Ronald Frame’s Havisham opens with a great scene in which a young Estella meets Miss Havisham for the first time and is shocked by what she sees – the dress, the veil, the slippers – all important details from Great Expectations reiterated here. This vignette is in short, clipped sentences, and almost like a brief running-commentary snapshot into Miss Havisham’s mind. It’s a brilliant way to kick off a story of one woman’s descent into madness and 24-hour bridal gown wearing.

Unfortunately, this style of storytelling continues throughout the entire novel, and, in addition to some unbelievable plot points, it’s very disjointed, jarring and hard to get through. Whereas Dickens’ writing flows with beautiful language and descriptions, Frame is sparse and the vignette style hurts the story more than it helps. And the end of the book overlaps with Great Expectations which was completely unnecessary – if I wanted to read about Pip and Estella, Satis House falling apart and Miss Havisham’s repentance, I’d read Dickens again.

Havisham‘s premise tells the story of how Miss Havisham grew up in the wealthy middle class of England and how she was jilted at the altar and fell into madness. She had a isolated, yet wealthy upbringing, due to her father’s ownership of a successful brewery that distributed to pubs around the country, and became friends with Sally, a girl who lived in the village. Suddenly, it comes to light that Mr. Havisham had married a cook, and there was a half brother in the picture after the cook died. Miss Havisham completely hates this half brother, so when she comes of age, she goes to live with an even wealthier family in order to learn how to behave in proper society.
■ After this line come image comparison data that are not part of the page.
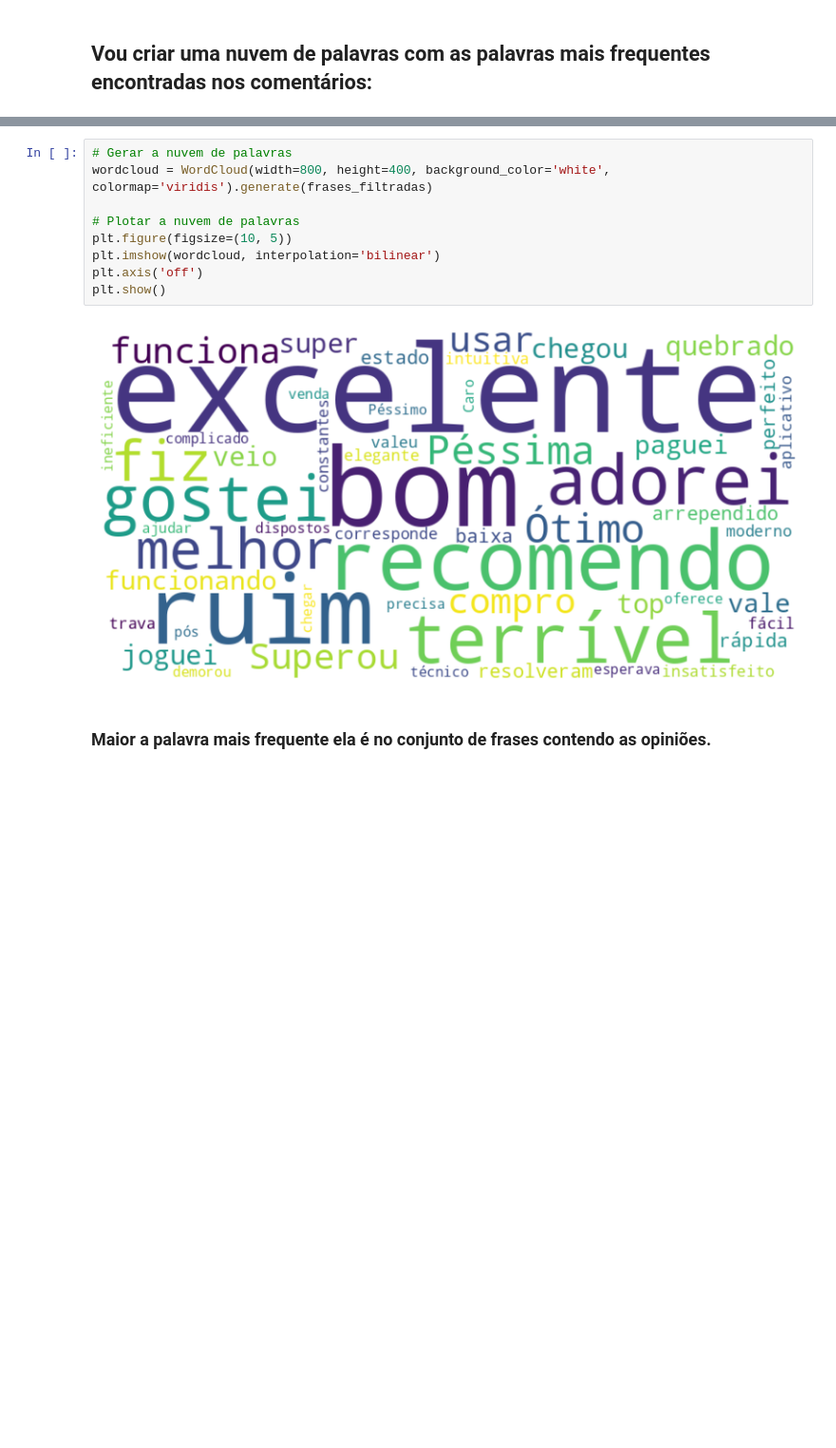
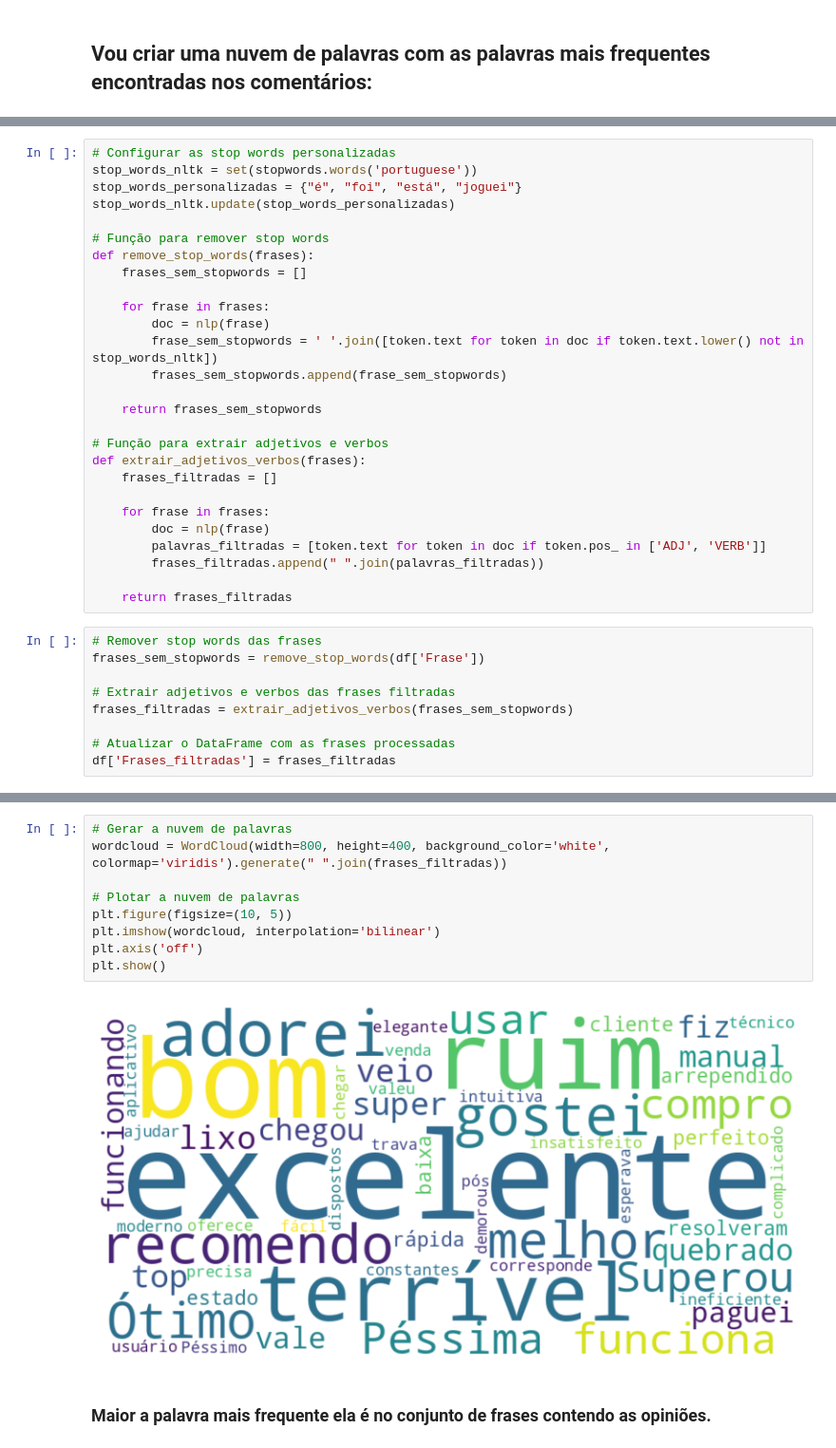
Before and after one commit to jlcamelo2350/Dados-e-automacao, a Jupyter notebook: Análise de Setimentos/Projeto_análise_de_sentimentos.ipynb, the cells around one changed output, grey strips where cells are left out. Shown at 95% size. Drawn from its saved outputs; the diff is of its cells as text; blank space fills up the shorter version.

```diff
--- a/Análise de Setimentos/Projeto_análise_de_sentimentos.ipynb
+++ b/Análise de Setimentos/Projeto_análise_de_sentimentos.ipynb
@@ -445,0 +447,36 @@ frases_filtradas = " ".join([extrair_adjetivos_verbos(frase) for frase in frases
+# %%
+# Configurar as stop words personalizadas
+stop_words_nltk = set(stopwords.words('portuguese'))
+stop_words_personalizadas = {"é", "foi", "está", "joguei"}
+stop_words_nltk.update(stop_words_personalizadas)
+
+# Função para remover stop words
+def remove_stop_words(frases):
+    frases_sem_stopwords = []
+
+    for frase in frases:
+        doc = nlp(frase)
+        frase_sem_stopwords = ' '.join([token.text for token in doc if token.text.lower() not in stop_words_nltk])
+        frases_sem_stopwords.append(frase_sem_stopwords)
+
+    return frases_sem_stopwords
+
+# Função para extrair adjetivos e verbos
+def extrair_adjetivos_verbos(frases):
+    frases_filtradas = []
+
+    for frase in frases:
+        doc = nlp(frase)
+        palavras_filtradas = [token.text for token in doc if token.pos_ in ['ADJ', 'VERB']]
+        frases_filtradas.append(" ".join(palavras_filtradas))
+
+    return frases_filtradas
+# %%
+# Remover stop words das frases
+frases_sem_stopwords = remove_stop_words(df['Frase'])
+
+# Extrair adjetivos e verbos das frases filtradas
+frases_filtradas = extrair_adjetivos_verbos(frases_sem_stopwords)
+
+# Atualizar o DataFrame com as frases processadas
+df['Frases_filtradas'] = frases_filtradas
@@ -446,13 +503,13 @@ frases_filtradas = " ".join([extrair_adjetivos_verbos(frase) for frase in frases
 # %%
 # Gerar a nuvem de palavras
-wordcloud = WordCloud(width=800, height=400, background_color='white', colormap='viridis').generate(frases_filtradas)
+wordcloud = WordCloud(width=800, height=400, background_color='white', colormap='viridis').generate(" ".join(frases_filtradas))
 
 # Plotar a nuvem de palavras
 plt.figure(figsize=(10, 5))
 plt.imshow(wordcloud, interpolation='bilinear')
 plt.axis('off')
 plt.show()
 # %% [output]
-[figure, old version]
+[figure, new version]
 # %% [markdown]
 ### Maior a palavra mais frequente ela é no conjunto de frases contendo as opiniões.
```
Also changed, not shown: parts of 15 cells of this notebook.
This is where the story took a wrong turn. The entire time she was at the Chadwyck’s, it felt like filler in an already short book. The balls and parties she attends, the play she performs in, they are all a stage in which she could meet Mr. Compeyson who would steal her money and jilt her at the altar. A twist is added that Mr. Compeyson is in cahoots with her half-brother and secretly marries Sally (who is portrayed as Miss Havisham’s “best friend” but the relationship is not developed at all). Literally every scene with Mr. Compeyson is so contrived, it’s hard to believe that she would fall for it. If it had been more subtle it would have been more believable, especially since she was surrounded with wealthy people who could have prevented her from falling for him.

The book is from Miss Havisham’s point of view, but it is a cold narration. Frame does not let the reader feel for Miss Havisham in any way – she is horrid and unforgivable most of the time. And in the big scene where she is jilted, he chose to have her wet her pants, which was so crass and out of character, it singlehandedly ruined the book. She does it again later in the book when she asks for Pip’s forgiveness, and I couldn’t help but think Dickens was rolling in his grave.

Rating: ★★☆☆☆ 

Jax is in an accountant at a hedge fund. She resides in NYC with her husband.

Review copy was provided free of any obligation by Picador. No monetary or any other form of compensation was received.